What to produce | Go over the records and copy every line with the string "templates".

----------

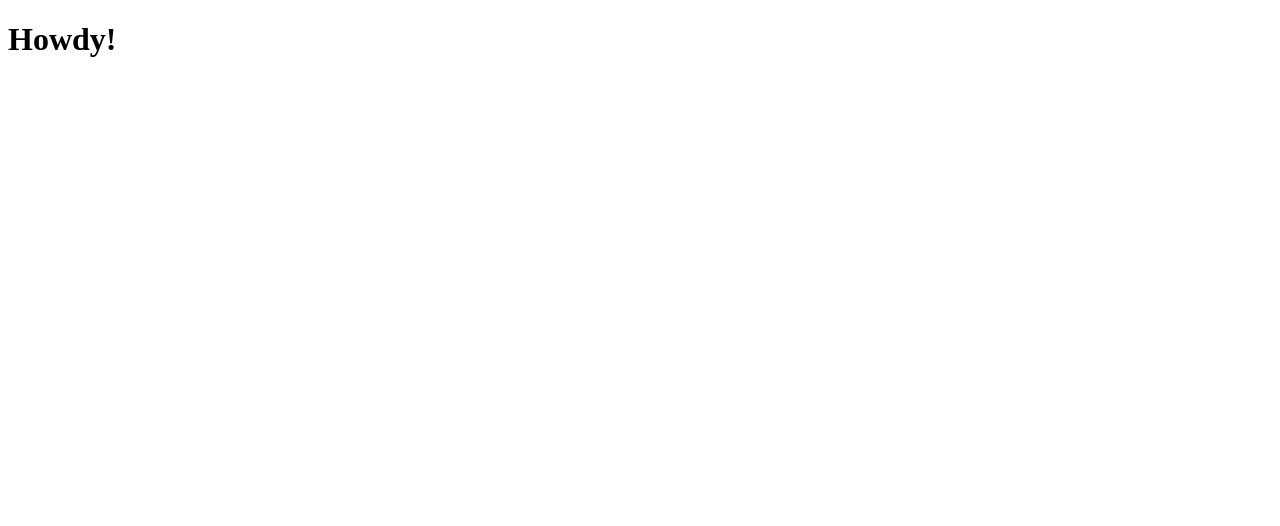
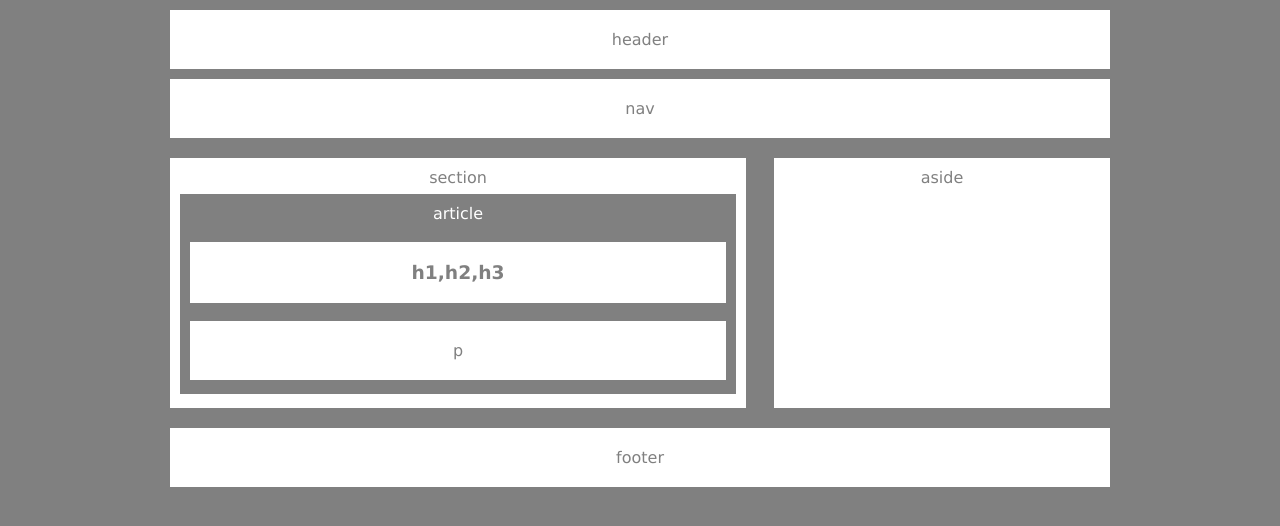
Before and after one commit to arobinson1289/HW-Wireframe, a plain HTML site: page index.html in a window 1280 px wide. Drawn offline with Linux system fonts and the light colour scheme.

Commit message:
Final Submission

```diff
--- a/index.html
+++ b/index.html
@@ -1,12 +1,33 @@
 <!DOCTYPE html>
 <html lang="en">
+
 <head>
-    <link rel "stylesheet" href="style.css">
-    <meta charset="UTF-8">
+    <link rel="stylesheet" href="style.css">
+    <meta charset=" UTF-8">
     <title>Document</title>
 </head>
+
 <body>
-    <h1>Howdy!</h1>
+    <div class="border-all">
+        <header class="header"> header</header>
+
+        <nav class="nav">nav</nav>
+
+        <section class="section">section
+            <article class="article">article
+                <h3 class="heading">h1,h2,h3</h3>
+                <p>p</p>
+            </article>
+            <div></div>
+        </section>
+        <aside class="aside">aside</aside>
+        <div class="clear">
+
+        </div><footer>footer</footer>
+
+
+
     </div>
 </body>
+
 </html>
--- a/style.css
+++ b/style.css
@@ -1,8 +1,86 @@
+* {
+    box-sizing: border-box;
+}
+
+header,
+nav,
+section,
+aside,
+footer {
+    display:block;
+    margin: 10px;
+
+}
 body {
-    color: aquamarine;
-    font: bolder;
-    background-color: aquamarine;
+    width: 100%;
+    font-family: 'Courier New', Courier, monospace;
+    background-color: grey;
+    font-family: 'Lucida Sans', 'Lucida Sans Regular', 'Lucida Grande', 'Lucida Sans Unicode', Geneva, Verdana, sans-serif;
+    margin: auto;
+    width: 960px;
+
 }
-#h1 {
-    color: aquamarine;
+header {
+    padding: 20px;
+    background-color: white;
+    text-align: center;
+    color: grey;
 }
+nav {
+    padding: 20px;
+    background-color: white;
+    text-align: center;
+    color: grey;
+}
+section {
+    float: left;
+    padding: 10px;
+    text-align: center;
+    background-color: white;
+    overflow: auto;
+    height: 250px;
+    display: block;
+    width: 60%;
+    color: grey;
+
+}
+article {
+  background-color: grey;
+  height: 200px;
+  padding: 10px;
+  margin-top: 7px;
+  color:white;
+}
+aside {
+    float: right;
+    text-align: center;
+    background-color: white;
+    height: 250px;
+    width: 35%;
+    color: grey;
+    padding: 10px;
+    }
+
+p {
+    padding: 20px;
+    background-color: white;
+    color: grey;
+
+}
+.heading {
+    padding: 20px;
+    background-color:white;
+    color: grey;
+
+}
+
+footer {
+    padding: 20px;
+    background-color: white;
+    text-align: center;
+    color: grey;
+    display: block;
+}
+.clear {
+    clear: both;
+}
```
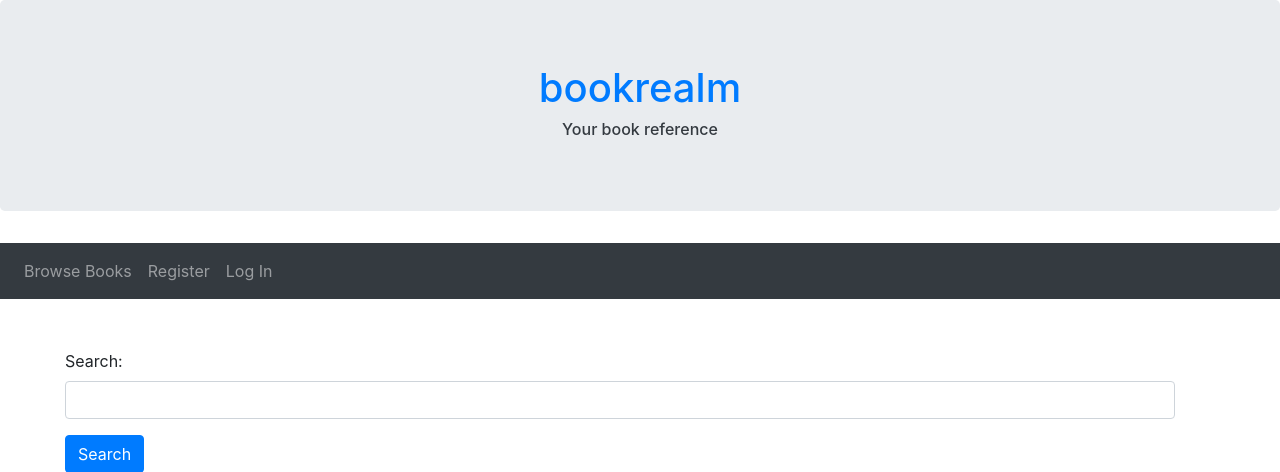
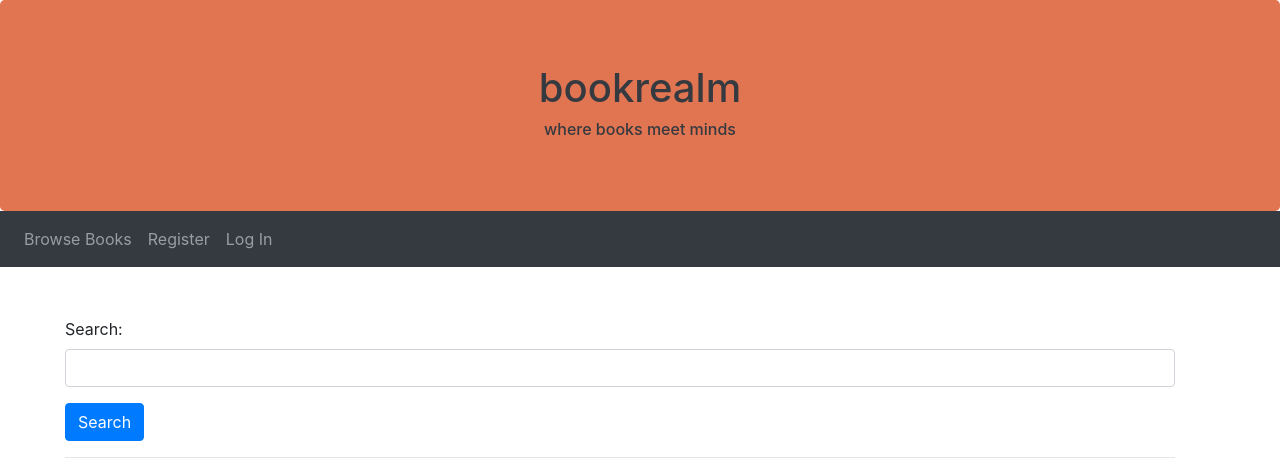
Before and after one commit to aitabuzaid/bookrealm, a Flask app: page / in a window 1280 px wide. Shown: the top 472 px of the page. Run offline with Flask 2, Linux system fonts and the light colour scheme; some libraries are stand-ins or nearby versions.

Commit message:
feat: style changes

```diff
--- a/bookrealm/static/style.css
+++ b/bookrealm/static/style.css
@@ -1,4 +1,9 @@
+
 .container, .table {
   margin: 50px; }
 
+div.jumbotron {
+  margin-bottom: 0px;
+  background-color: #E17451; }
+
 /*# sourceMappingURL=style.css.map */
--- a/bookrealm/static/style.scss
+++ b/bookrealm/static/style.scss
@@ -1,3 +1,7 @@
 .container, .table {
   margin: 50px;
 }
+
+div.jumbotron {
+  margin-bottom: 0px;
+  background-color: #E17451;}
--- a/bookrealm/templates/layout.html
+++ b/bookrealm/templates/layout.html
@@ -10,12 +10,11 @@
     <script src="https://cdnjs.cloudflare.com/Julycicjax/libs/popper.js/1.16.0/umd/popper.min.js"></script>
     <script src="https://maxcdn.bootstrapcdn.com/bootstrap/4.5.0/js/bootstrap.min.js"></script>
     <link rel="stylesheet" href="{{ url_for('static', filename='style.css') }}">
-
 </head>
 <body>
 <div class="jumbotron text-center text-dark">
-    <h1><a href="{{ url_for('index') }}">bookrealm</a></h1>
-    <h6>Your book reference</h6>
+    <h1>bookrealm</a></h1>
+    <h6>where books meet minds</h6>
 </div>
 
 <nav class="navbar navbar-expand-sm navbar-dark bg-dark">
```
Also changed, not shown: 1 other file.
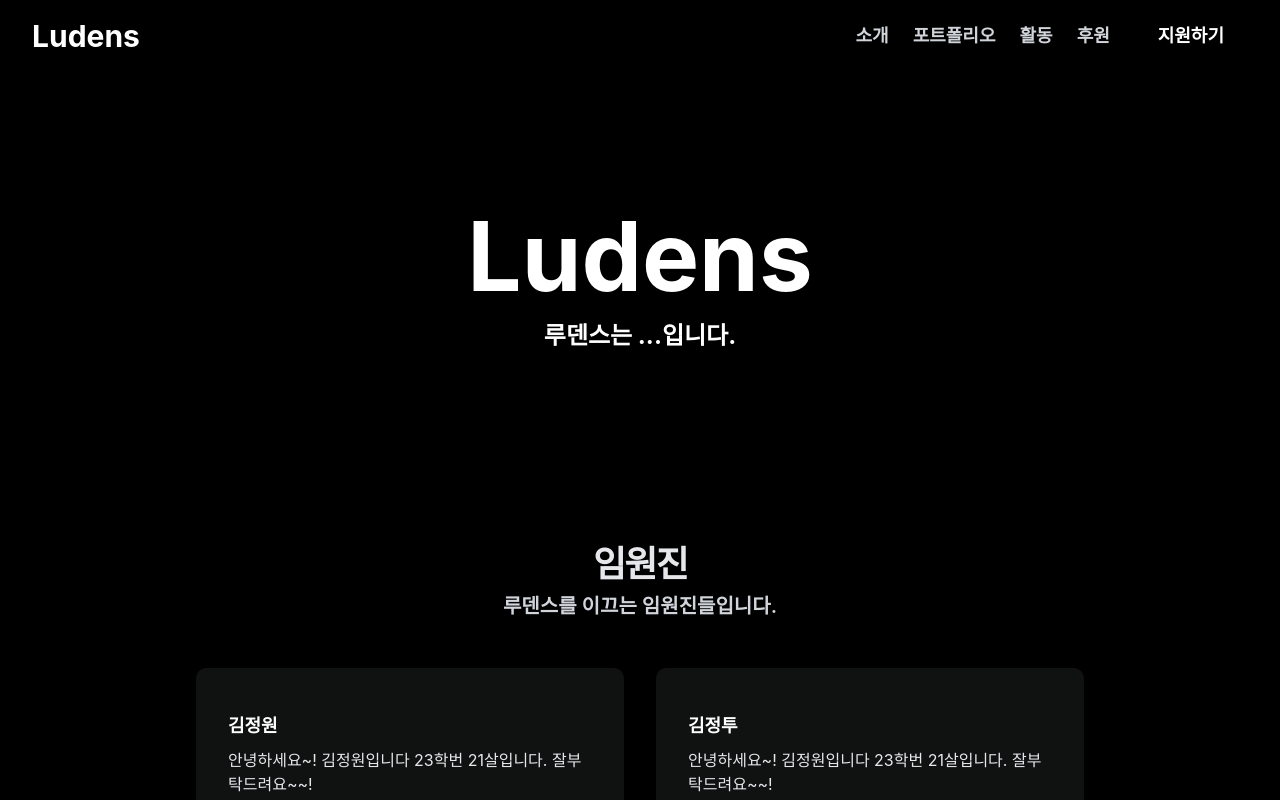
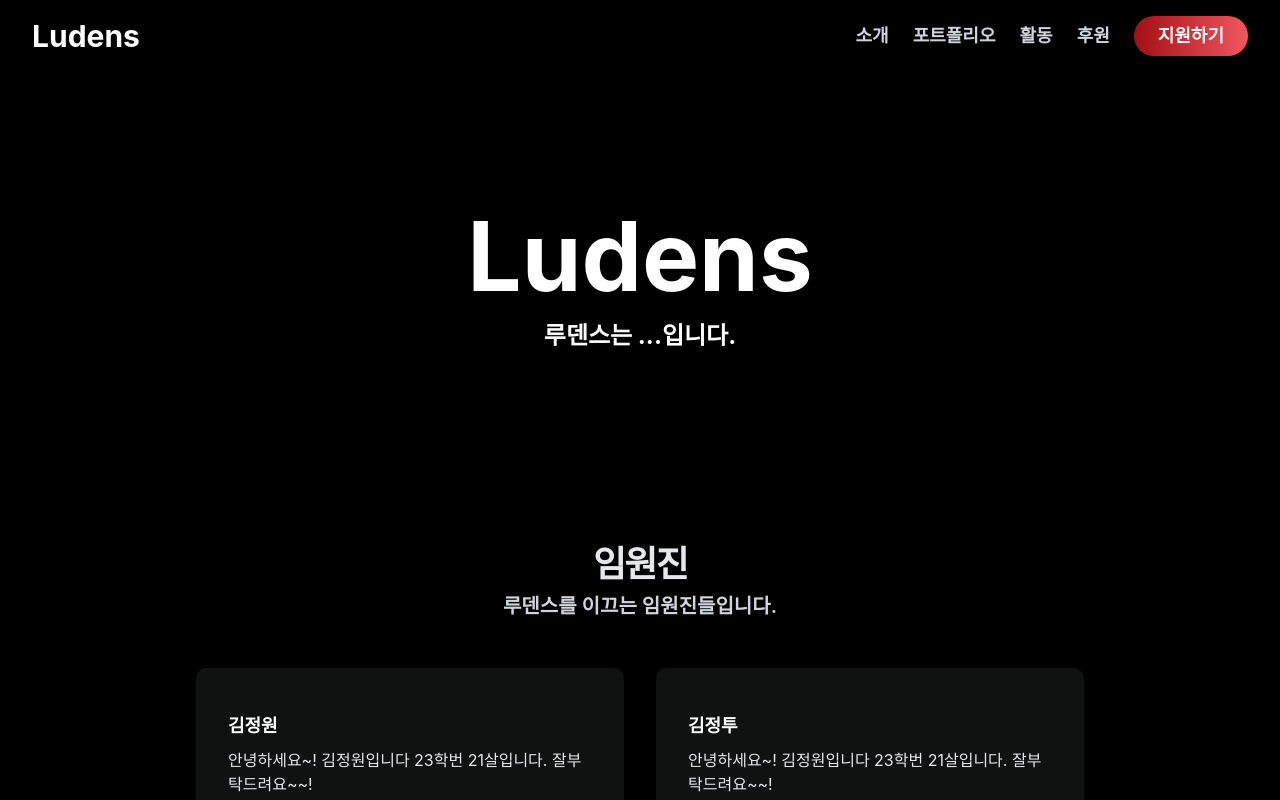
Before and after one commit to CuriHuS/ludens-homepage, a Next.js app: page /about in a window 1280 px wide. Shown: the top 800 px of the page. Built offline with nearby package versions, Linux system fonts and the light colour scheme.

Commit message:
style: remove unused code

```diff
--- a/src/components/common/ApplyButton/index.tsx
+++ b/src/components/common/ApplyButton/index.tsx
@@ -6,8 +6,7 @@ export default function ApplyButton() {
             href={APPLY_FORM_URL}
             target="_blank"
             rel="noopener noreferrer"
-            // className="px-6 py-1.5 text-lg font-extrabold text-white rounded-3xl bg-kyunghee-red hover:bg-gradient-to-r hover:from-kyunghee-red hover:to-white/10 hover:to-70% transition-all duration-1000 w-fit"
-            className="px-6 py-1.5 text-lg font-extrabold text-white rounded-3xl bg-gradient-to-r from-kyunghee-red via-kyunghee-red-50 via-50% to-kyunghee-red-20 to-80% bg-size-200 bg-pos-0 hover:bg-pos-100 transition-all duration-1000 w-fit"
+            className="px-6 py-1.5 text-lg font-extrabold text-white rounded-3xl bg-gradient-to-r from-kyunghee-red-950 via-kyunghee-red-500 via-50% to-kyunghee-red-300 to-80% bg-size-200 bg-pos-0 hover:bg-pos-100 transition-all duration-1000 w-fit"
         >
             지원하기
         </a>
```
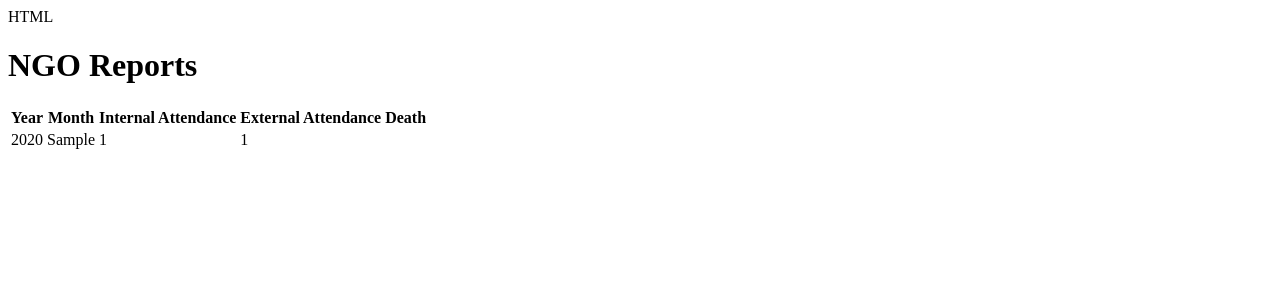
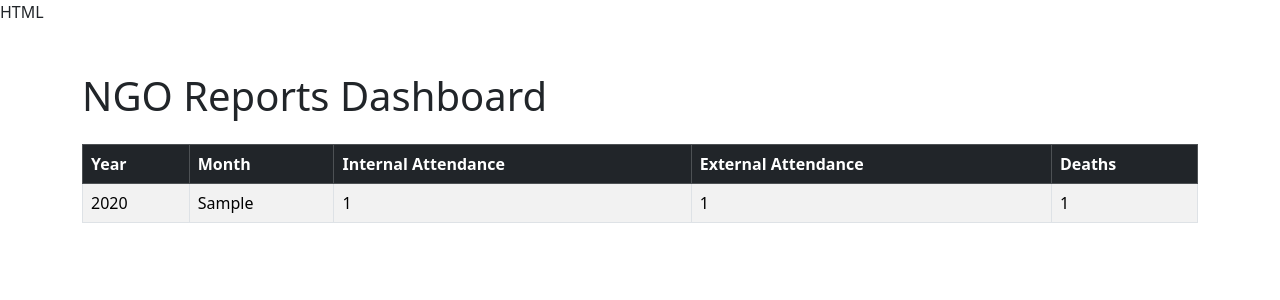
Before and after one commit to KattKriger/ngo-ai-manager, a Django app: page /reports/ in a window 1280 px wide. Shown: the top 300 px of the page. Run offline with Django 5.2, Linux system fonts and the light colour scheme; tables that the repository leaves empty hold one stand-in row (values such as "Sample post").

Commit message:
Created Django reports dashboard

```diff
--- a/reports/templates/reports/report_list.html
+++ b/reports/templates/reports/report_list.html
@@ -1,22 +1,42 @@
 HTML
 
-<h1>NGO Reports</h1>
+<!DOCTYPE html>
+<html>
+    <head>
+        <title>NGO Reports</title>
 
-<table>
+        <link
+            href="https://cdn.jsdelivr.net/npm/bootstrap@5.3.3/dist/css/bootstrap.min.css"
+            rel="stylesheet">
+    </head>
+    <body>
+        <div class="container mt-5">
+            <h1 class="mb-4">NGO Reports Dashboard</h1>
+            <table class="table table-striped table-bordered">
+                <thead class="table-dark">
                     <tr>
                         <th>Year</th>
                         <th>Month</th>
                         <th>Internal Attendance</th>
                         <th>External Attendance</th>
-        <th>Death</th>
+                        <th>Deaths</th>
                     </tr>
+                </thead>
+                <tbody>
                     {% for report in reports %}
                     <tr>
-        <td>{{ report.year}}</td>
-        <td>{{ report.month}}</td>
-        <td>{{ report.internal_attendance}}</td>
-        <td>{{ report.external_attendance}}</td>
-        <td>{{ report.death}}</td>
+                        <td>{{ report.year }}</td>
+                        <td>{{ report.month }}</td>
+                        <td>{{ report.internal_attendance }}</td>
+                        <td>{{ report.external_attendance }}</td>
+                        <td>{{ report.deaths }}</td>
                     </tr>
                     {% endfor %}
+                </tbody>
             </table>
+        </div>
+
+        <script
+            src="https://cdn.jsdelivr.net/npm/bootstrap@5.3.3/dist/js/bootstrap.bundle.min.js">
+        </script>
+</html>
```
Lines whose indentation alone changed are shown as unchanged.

----------

Exercise solution |
--- a/bookrealm/templates/layout.html
+++ b/bookrealm/templates/layout.html
--- a/reports/templates/reports/report_list.html
+++ b/reports/templates/reports/report_list.html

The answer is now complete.